TO DO:
Please print every record below exactly as written, leaving out the pictures.

GIVEN INFORMATION:

====================

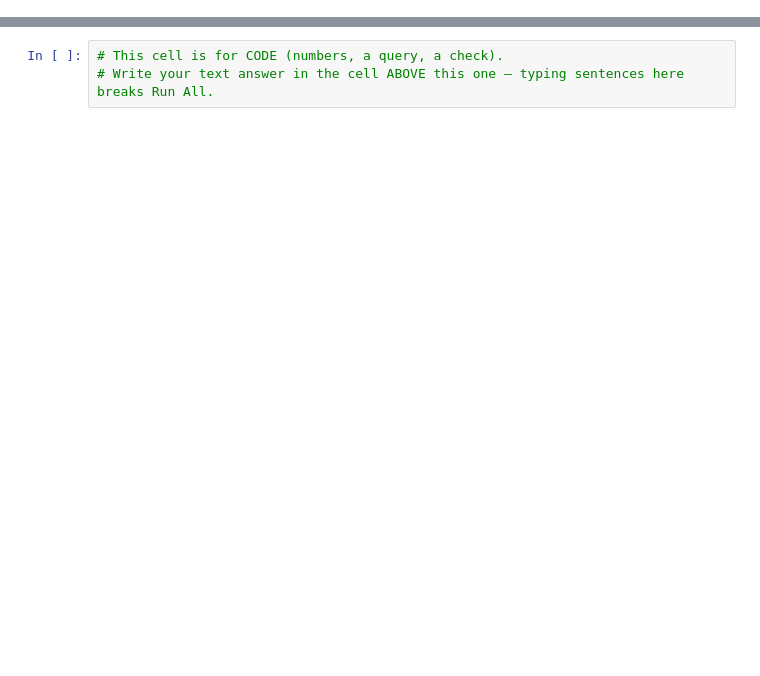
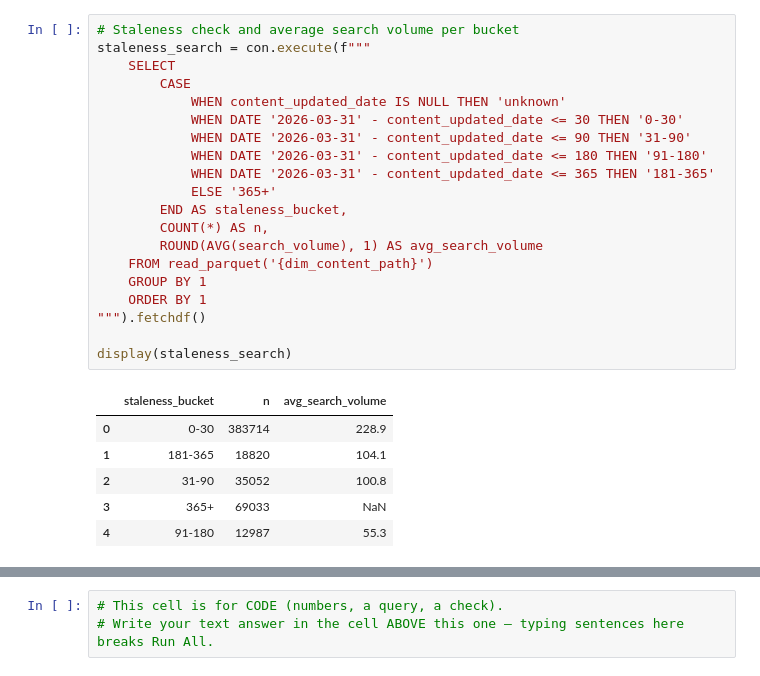
Before and after one commit to satyamgupta04/week1, a Jupyter notebook: work/notebooks/w04_baseline_score.ipynb, the cells around one changed output, grey strips where cells are left out. Cells and saved outputs as stored; diff of their text form; blank space fills up the shorter version.

```diff
--- a/work/notebooks/w04_baseline_score.ipynb
+++ b/work/notebooks/w04_baseline_score.ipynb
@@ -12,0 +24,27 @@ This skeleton is yours to fill. Work the sections **in order** — each one has
+# %%
+# Staleness check and average search volume per bucket
+staleness_search = con.execute(f"""
+    SELECT
+        CASE
+            WHEN content_updated_date IS NULL THEN 'unknown'
+            WHEN DATE '2026-03-31' - content_updated_date <= 30 THEN '0-30'
+            WHEN DATE '2026-03-31' - content_updated_date <= 90 THEN '31-90'
+            WHEN DATE '2026-03-31' - content_updated_date <= 180 THEN '91-180'
+            WHEN DATE '2026-03-31' - content_updated_date <= 365 THEN '181-365'
+            ELSE '365+'
+        END AS staleness_bucket,
+        COUNT(*) AS n,
+        ROUND(AVG(search_volume), 1) AS avg_search_volume
+    FROM read_parquet('{dim_content_path}')
+    GROUP BY 1
+    ORDER BY 1
+""").fetchdf()
+
+display(staleness_search)
+# %% [output]
+|  | staleness_bucket | n | avg_search_volume |
+| 0 | 0-30 | 383714 | 228.9 |
+| 1 | 181-365 | 18820 | 104.1 |
+| 2 | 31-90 | 35052 | 100.8 |
+| 3 | 365+ | 69033 | NaN |
+| 4 | 91-180 | 12987 | 55.3 |
```
Also changed, not shown: parts of 32 cells of this notebook.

====================

PROBLEM SOLUTION:
Before and after one commit to satyamgupta04/week1, a Jupyter notebook: work/notebooks/w04_baseline_score.ipynb, the cells around one changed output, grey strips where cells are left out. Cells and saved outputs as stored; diff of their text form; blank space fills up the shorter version.

```diff
--- a/work/notebooks/w04_baseline_score.ipynb
+++ b/work/notebooks/w04_baseline_score.ipynb
@@ -12,0 +24,27 @@ This skeleton is yours to fill. Work the sections **in order** — each one has
+# %%
+# Staleness check and average search volume per bucket
+staleness_search = con.execute(f"""
+    SELECT
+        CASE
+            WHEN content_updated_date IS NULL THEN 'unknown'
+            WHEN DATE '2026-03-31' - content_updated_date <= 30 THEN '0-30'
+            WHEN DATE '2026-03-31' - content_updated_date <= 90 THEN '31-90'
+            WHEN DATE '2026-03-31' - content_updated_date <= 180 THEN '91-180'
+            WHEN DATE '2026-03-31' - content_updated_date <= 365 THEN '181-365'
+            ELSE '365+'
+        END AS staleness_bucket,
+        COUNT(*) AS n,
+        ROUND(AVG(search_volume), 1) AS avg_search_volume
+    FROM read_parquet('{dim_content_path}')
+    GROUP BY 1
+    ORDER BY 1
+""").fetchdf()
+
+display(staleness_search)
+# %% [output]
+|  | staleness_bucket | n | avg_search_volume |
+| 0 | 0-30 | 383714 | 228.9 |
+| 1 | 181-365 | 18820 | 104.1 |
+| 2 | 31-90 | 35052 | 100.8 |
+| 3 | 365+ | 69033 | NaN |
+| 4 | 91-180 | 12987 | 55.3 |
```
Also changed, not shown: parts of 32 cells of this notebook.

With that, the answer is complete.